▸ **YOUR GOAL**: Check every line of the data below for the string "page", and copy the ones that hold it.

▸ **ENTRIES SHOWN**:
= = = = = = =
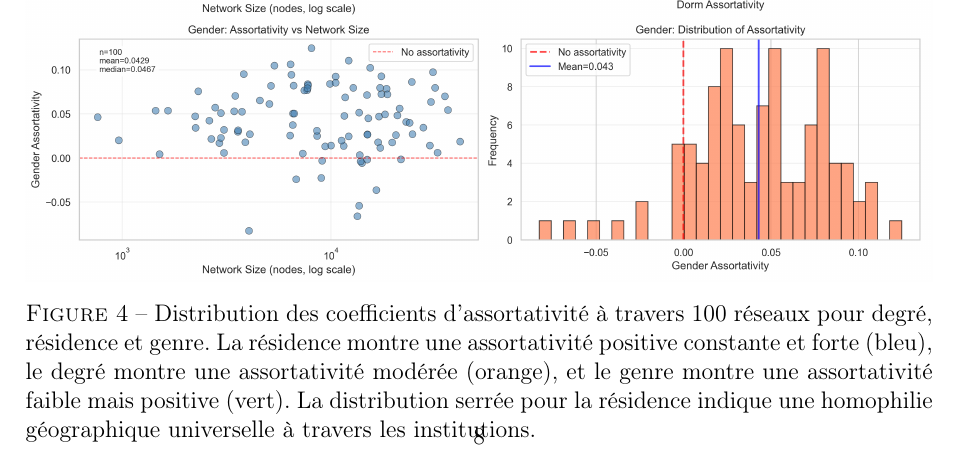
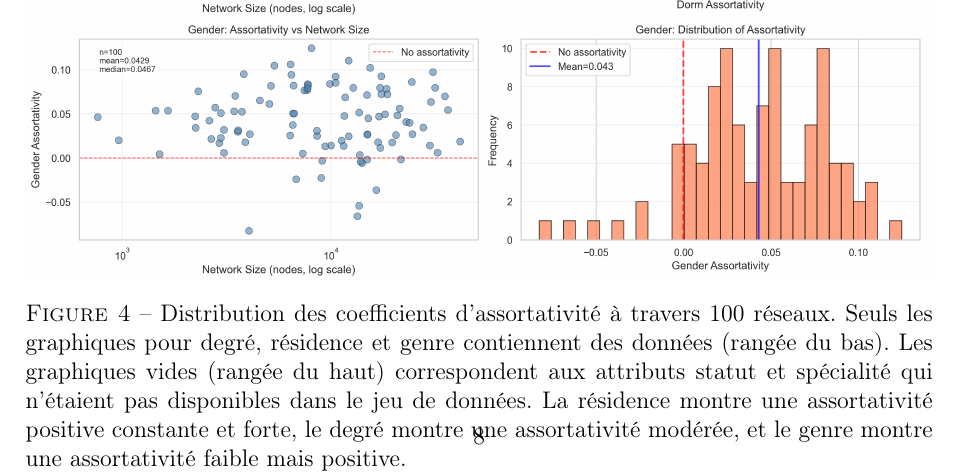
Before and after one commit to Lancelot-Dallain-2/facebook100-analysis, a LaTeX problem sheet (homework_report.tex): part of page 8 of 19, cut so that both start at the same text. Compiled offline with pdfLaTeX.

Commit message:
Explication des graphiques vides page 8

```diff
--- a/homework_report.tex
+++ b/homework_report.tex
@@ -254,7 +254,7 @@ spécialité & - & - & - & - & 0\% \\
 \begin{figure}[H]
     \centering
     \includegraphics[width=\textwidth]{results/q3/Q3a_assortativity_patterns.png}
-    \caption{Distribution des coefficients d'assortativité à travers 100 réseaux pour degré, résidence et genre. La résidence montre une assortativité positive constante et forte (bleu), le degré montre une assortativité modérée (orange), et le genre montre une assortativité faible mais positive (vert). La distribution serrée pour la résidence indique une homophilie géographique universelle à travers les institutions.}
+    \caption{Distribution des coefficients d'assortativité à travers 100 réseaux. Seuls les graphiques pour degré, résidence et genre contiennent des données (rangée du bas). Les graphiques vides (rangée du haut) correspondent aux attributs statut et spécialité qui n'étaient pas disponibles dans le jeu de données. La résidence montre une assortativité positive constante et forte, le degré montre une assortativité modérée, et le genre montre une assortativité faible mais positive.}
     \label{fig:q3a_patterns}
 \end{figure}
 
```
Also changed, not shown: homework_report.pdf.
= = = = = = =
▸ **OUTPUT OF THE TASK**:
Before and after one commit to Lancelot-Dallain-2/facebook100-analysis, a LaTeX problem sheet (homework_report.tex): part of page 8 of 19, cut so that both start at the same text. Compiled offline with pdfLaTeX.
Explication des graphiques vides page 8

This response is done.